*WORK REQUIRED:*
Copy the data that follows exactly, and include none of its images.

*SUPPLIED RECORDS:*
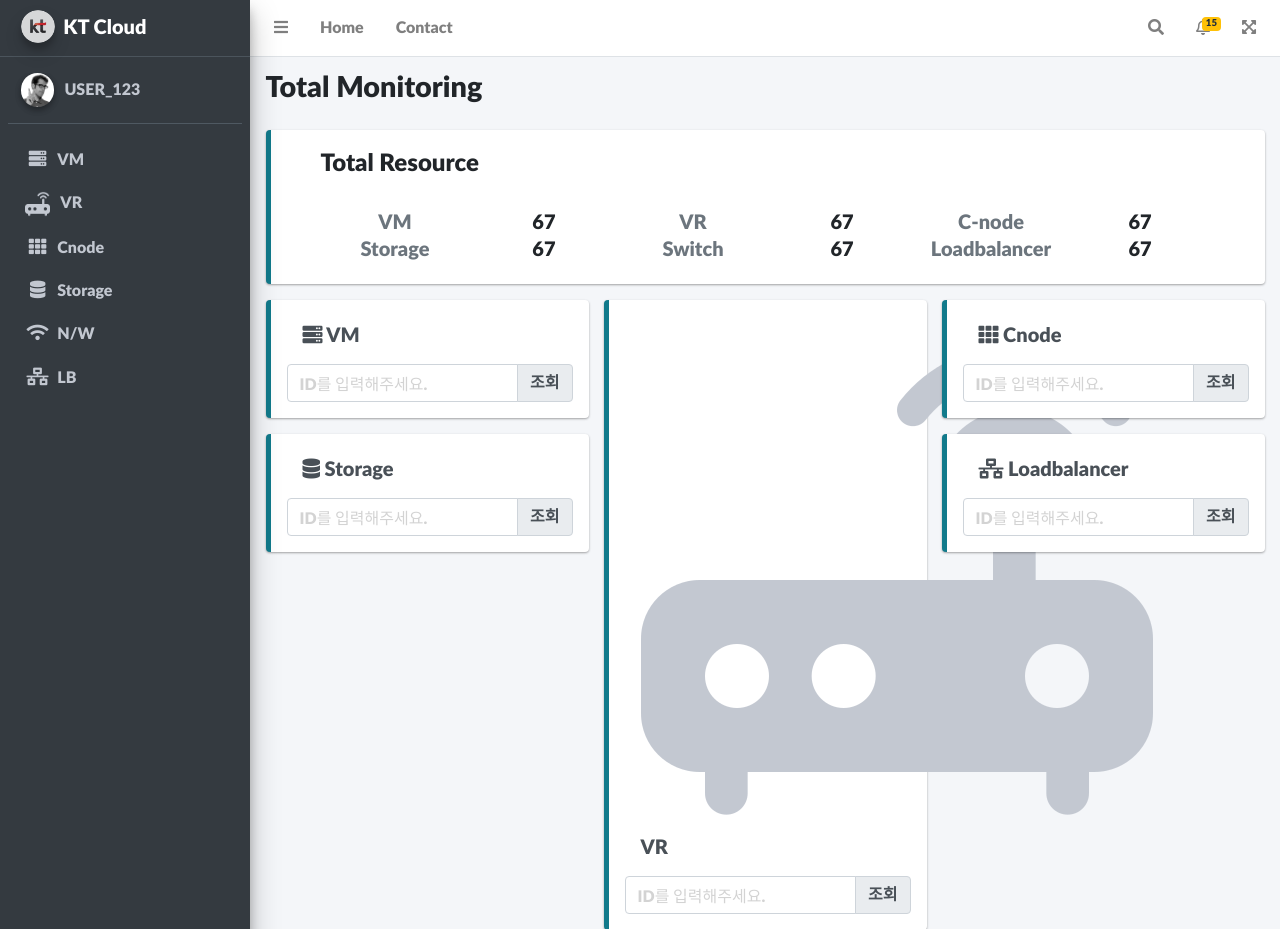
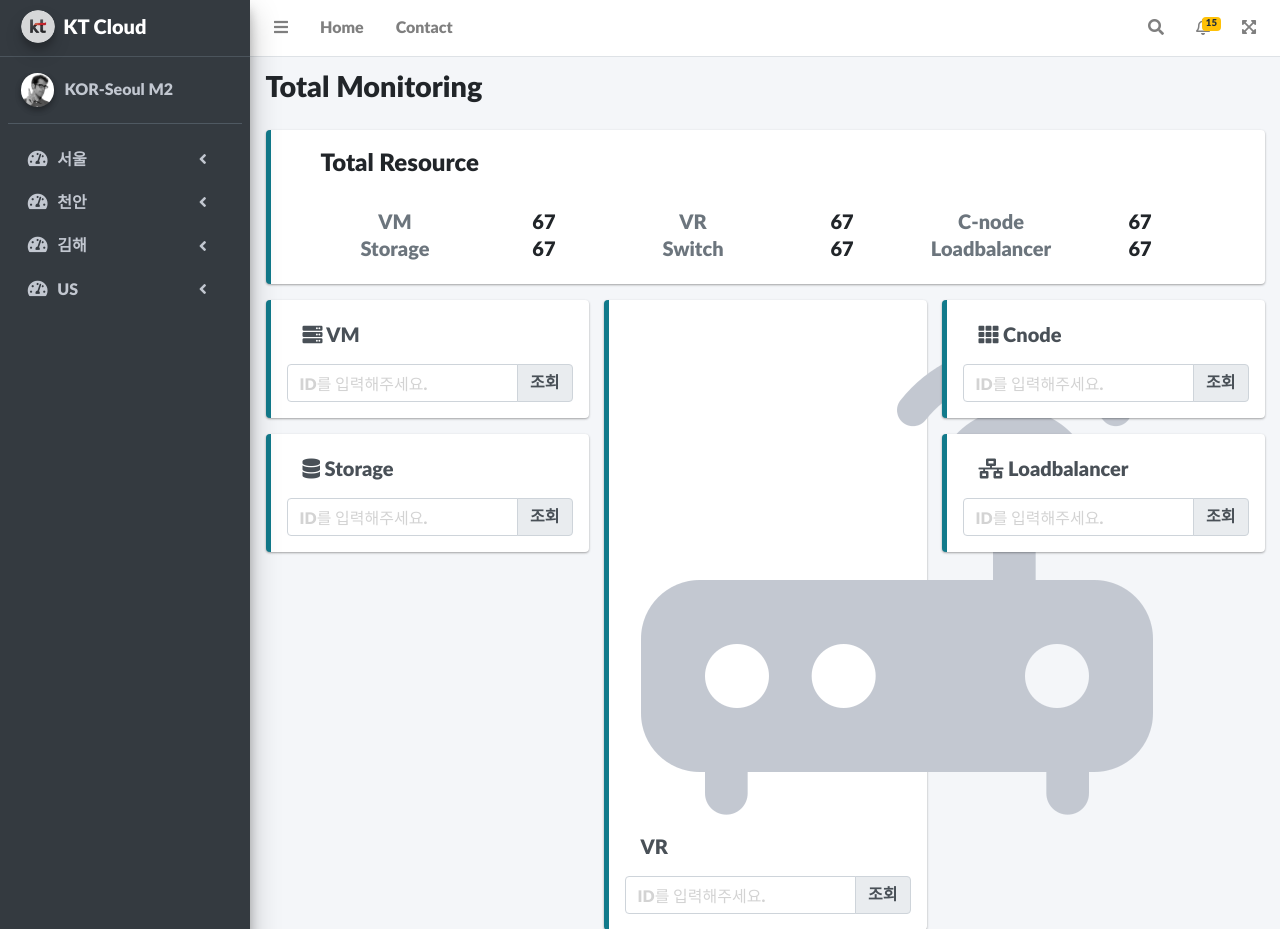
Before and after one commit to manzino0705/flask, a Flask app: page / in a window 1280 px wide. Shown: the top 929 px of the page. Run offline with Flask 2, Linux system fonts and the light colour scheme; some libraries are stand-ins or nearby versions.

Commit message:
modify navbar

```diff
--- a/templates/common/navbar.html
+++ b/templates/common/navbar.html
@@ -18,17 +18,19 @@
   <!-- Theme style -->
   <link rel="stylesheet" href="/static/dist/css/adminlte.min.css">
   <style>
-    @font-face{
-        font-family:'Lato';
-        src:url('static/dist/Lato-Black.ttf') format('truetype');
+    @font-face {
+      font-family: 'Lato';
+      src: url('static/dist/Lato-Black.ttf') format('truetype');
     }
-    body{
+
+    body {
       font-family: 'Lato';
-        background-color:rgb(171,227,255);
+      background-color: rgb(171, 227, 255);
     }
-    .circle{
+
+    .circle {
       border-radius: 50%;
-        background-color:#f2f2f2;
+      background-color: #f2f2f2;
     }
   </style>
 </head>
@@ -61,7 +63,8 @@
             <div class="navbar-search-block">
               <form class="form-inline">
                 <div class="input-group input-group-sm">
-                <input class="form-control form-control-navbar" type="search" placeholder="Search" aria-label="Search">
+                  <input class="form-control form-control-navbar" type="search" placeholder="Search"
+                    aria-label="Search">
                   <div class="input-group-append">
                     <button class="btn btn-navbar" type="submit">
                       <i class="fas fa-search"></i>
@@ -129,7 +132,7 @@
               <img src="/static/dist/img/user2-160x160.jpg" class="img-circle elevation-2" alt="User Image">
             </div>
             <div class="info">
-            <a href="#" class="d-block">USER_123</a>
+              <a href="#" class="d-block">KOR-Seoul M2</a>
             </div>
           </div>
 
@@ -151,54 +154,110 @@
               <!-- Add icons to the links using the .nav-icon class
                with font-awesome or any other icon font library -->
 
+              <!-- Add icons to the links using the .nav-icon class
+                     with font-awesome or any other icon font library -->
               <li class="nav-item">
-              <a href="/vm_start" class="nav-link">
-                <i class="nav-icon fas fa-server"></i>
+                <a href="#" class="nav-link">
+                  <i class="nav-icon fas fa-tachometer-alt"></i>
                   <p>
-                  VM
+                    <strong>서울</strong>
+                    <i class="right fas fa-angle-left"></i>
                   </p>
+                </a>
+                <ul class="nav nav-treeview">
+                  <li class="nav-item">
+                    <a href="./index.html" class="nav-link">
+                      <i class="far fa-circle nav-icon"></i>
+                      <p>KOR-Seoul M2</p>
                     </a>
                   </li>
                   <li class="nav-item">
-              <a href="/vr_start" class="nav-link">
-                <!-- <i class="nav-icon fas fa-router"></i> -->
-                <img src="./static/dist/img/vr.png" class="nav-icon">
+                    <a href="./index2.html" class="nav-link">
+                      <i class="far fa-circle nav-icon"></i>
+                      <p>KOR-Seoul M</p>
+                    </a>
+                  </li>
+                </ul>
+              </li>
+
+              <!---->
+              <li class="nav-item">
+                <a href="#" class="nav-link">
+                  <i class="nav-icon fas fa-tachometer-alt"></i>
                   <p>
-                  &nbsp;VR
+                    <strong>천안</strong>
+                    <i class="right fas fa-angle-left"></i>
                   </p>
+                </a>
+                <ul class="nav nav-treeview">
+                  <li class="nav-item">
+                    <a href="./index.html" class="nav-link">
+                      <i class="far fa-circle nav-icon"></i>
+                      <p>KOR-Central A</p>
                     </a>
                   </li>
                   <li class="nav-item">
-              <a href="/cnode_start" class="nav-link">
-                <i class="nav-icon fas fa-th"></i>
-                <p>
-                  Cnode
-                </p>
+                    <a href="./index2.html" class="nav-link">
+                      <i class="far fa-circle nav-icon"></i>
+                      <p>KOR-Central B</p>
                     </a>
                   </li>
                   <li class="nav-item">
-              <a href="/storage_start" class="nav-link">
-                <i class="nav-icon fas fa-database"></i>
-                <p>
-                  Storage
-                </p>
+                    <a href="./index3.html" class="nav-link">
+                      <i class="far fa-circle nav-icon"></i>
+                      <p>Enterprise</p>
                     </a>
                   </li>
                   <li class="nav-item">
-              <a href="/nw_start" class="nav-link">
-                <i class="nav-icon fas fa-wifi"></i>
+                    <a href="./index3.html" class="nav-link">
+                      <i class="far fa-circle nav-icon"></i>
+                      <p>Gcloud</p>
+                    </a>
+                  </li>
+                </ul>
+              </li>
+              <!---->
+              <li class="nav-item">
+                <a href="#" class="nav-link">
+                  <i class="nav-icon fas fa-tachometer-alt"></i>
                   <p>
-                  N/W
+                    <strong>김해</strong>
+                    <i class="right fas fa-angle-left"></i>
                   </p>
+                </a>
+                <ul class="nav nav-treeview">
+                  <li class="nav-item">
+                    <a href="./index.html" class="nav-link">
+                      <i class="far fa-circle nav-icon"></i>
+                      <p>Cloud-HA</p>
                     </a>
                   </li>
                   <li class="nav-item">
-              <a href="/lb_start" class="nav-link">
-                <i class="nav-icon fas fa-network-wired"></i>
+                    <a href="./index2.html" class="nav-link">
+                      <i class="far fa-circle nav-icon"></i>
+                      <p>Japan</p>
+                    </a>
+                  </li>
+
+                </ul>
+              </li>
+              <!---->
+              <li class="nav-item">
+                <a href="#" class="nav-link">
+                  <i class="nav-icon fas fa-tachometer-alt"></i>
                   <p>
-                  LB
+                    <strong>US</strong>
+                    <i class="right fas fa-angle-left"></i>
                   </p>
                 </a>
+                <ul class="nav nav-treeview">
+                  <li class="nav-item">
+                    <a href="./index.html" class="nav-link">
+                      <i class="far fa-circle nav-icon"></i>
+                      <p>US-West</p>
+                    </a>
+                  </li>
+                </ul>
               </li>
             </ul>
           </nav>
```
Lines whose indentation alone changed are shown as unchanged.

*FINAL ANSWER:*
Before and after one commit to manzino0705/flask, a Flask app: page / in a window 1280 px wide. Shown: the top 929 px of the page. Run offline with Flask 2, Linux system fonts and the light colour scheme; some libraries are stand-ins or nearby versions.

Commit message:
modify navbar

```diff
--- a/templates/common/navbar.html
+++ b/templates/common/navbar.html
@@ -18,17 +18,19 @@
   <!-- Theme style -->
   <link rel="stylesheet" href="/static/dist/css/adminlte.min.css">
   <style>
-    @font-face{
-        font-family:'Lato';
-        src:url('static/dist/Lato-Black.ttf') format('truetype');
+    @font-face {
+      font-family: 'Lato';
+      src: url('static/dist/Lato-Black.ttf') format('truetype');
     }
-    body{
+
+    body {
       font-family: 'Lato';
-        background-color:rgb(171,227,255);
+      background-color: rgb(171, 227, 255);
     }
-    .circle{
+
+    .circle {
       border-radius: 50%;
-        background-color:#f2f2f2;
+      background-color: #f2f2f2;
     }
   </style>
 </head>
@@ -61,7 +63,8 @@
             <div class="navbar-search-block">
               <form class="form-inline">
                 <div class="input-group input-group-sm">
-                <input class="form-control form-control-navbar" type="search" placeholder="Search" aria-label="Search">
+                  <input class="form-control form-control-navbar" type="search" placeholder="Search"
+                    aria-label="Search">
                   <div class="input-group-append">
                     <button class="btn btn-navbar" type="submit">
                       <i class="fas fa-search"></i>
@@ -129,7 +132,7 @@
               <img src="/static/dist/img/user2-160x160.jpg" class="img-circle elevation-2" alt="User Image">
             </div>
             <div class="info">
-            <a href="#" class="d-block">USER_123</a>
+              <a href="#" class="d-block">KOR-Seoul M2</a>
             </div>
           </div>
 
@@ -151,54 +154,110 @@
               <!-- Add icons to the links using the .nav-icon class
                with font-awesome or any other icon font library -->
 
+              <!-- Add icons to the links using the .nav-icon class
+                     with font-awesome or any other icon font library -->
               <li class="nav-item">
-              <a href="/vm_start" class="nav-link">
-                <i class="nav-icon fas fa-server"></i>
+                <a href="#" class="nav-link">
+                  <i class="nav-icon fas fa-tachometer-alt"></i>
                   <p>
-                  VM
+                    <strong>서울</strong>
+                    <i class="right fas fa-angle-left"></i>
                   </p>
+                </a>
+                <ul class="nav nav-treeview">
+                  <li class="nav-item">
+                    <a href="./index.html" class="nav-link">
+                      <i class="far fa-circle nav-icon"></i>
+                      <p>KOR-Seoul M2</p>
                     </a>
                   </li>
                   <li class="nav-item">
-              <a href="/vr_start" class="nav-link">
-                <!-- <i class="nav-icon fas fa-router"></i> -->
-                <img src="./static/dist/img/vr.png" class="nav-icon">
+                    <a href="./index2.html" class="nav-link">
+                      <i class="far fa-circle nav-icon"></i>
+                      <p>KOR-Seoul M</p>
+                    </a>
+                  </li>
+                </ul>
+              </li>
+
+              <!---->
+              <li class="nav-item">
+                <a href="#" class="nav-link">
+                  <i class="nav-icon fas fa-tachometer-alt"></i>
                   <p>
-                  &nbsp;VR
+                    <strong>천안</strong>
+                    <i class="right fas fa-angle-left"></i>
                   </p>
+                </a>
+                <ul class="nav nav-treeview">
+                  <li class="nav-item">
+                    <a href="./index.html" class="nav-link">
+                      <i class="far fa-circle nav-icon"></i>
+                      <p>KOR-Central A</p>
                     </a>
                   </li>
                   <li class="nav-item">
-              <a href="/cnode_start" class="nav-link">
-                <i class="nav-icon fas fa-th"></i>
-                <p>
-                  Cnode
-                </p>
+                    <a href="./index2.html" class="nav-link">
+                      <i class="far fa-circle nav-icon"></i>
+                      <p>KOR-Central B</p>
                     </a>
                   </li>
                   <li class="nav-item">
-              <a href="/storage_start" class="nav-link">
-                <i class="nav-icon fas fa-database"></i>
-                <p>
-                  Storage
-                </p>
+                    <a href="./index3.html" class="nav-link">
+                      <i class="far fa-circle nav-icon"></i>
+                      <p>Enterprise</p>
                     </a>
                   </li>
                   <li class="nav-item">
-              <a href="/nw_start" class="nav-link">
-                <i class="nav-icon fas fa-wifi"></i>
+                    <a href="./index3.html" class="nav-link">
+                      <i class="far fa-circle nav-icon"></i>
+                      <p>Gcloud</p>
+                    </a>
+                  </li>
+                </ul>
+              </li>
+              <!---->
+              <li class="nav-item">
+                <a href="#" class="nav-link">
+                  <i class="nav-icon fas fa-tachometer-alt"></i>
                   <p>
-                  N/W
+                    <strong>김해</strong>
+                    <i class="right fas fa-angle-left"></i>
                   </p>
+                </a>
+                <ul class="nav nav-treeview">
+                  <li class="nav-item">
+                    <a href="./index.html" class="nav-link">
+                      <i class="far fa-circle nav-icon"></i>
+                      <p>Cloud-HA</p>
                     </a>
                   </li>
                   <li class="nav-item">
-              <a href="/lb_start" class="nav-link">
-                <i class="nav-icon fas fa-network-wired"></i>
+                    <a href="./index2.html" class="nav-link">
+                      <i class="far fa-circle nav-icon"></i>
+                      <p>Japan</p>
+                    </a>
+                  </li>
+
+                </ul>
+              </li>
+              <!---->
+              <li class="nav-item">
+                <a href="#" class="nav-link">
+                  <i class="nav-icon fas fa-tachometer-alt"></i>
                   <p>
-                  LB
+                    <strong>US</strong>
+                    <i class="right fas fa-angle-left"></i>
                   </p>
                 </a>
+                <ul class="nav nav-treeview">
+                  <li class="nav-item">
+                    <a href="./index.html" class="nav-link">
+                      <i class="far fa-circle nav-icon"></i>
+                      <p>US-West</p>
+                    </a>
+                  </li>
+                </ul>
               </li>
             </ul>
           </nav>
```
Lines whose indentation alone changed are shown as unchanged.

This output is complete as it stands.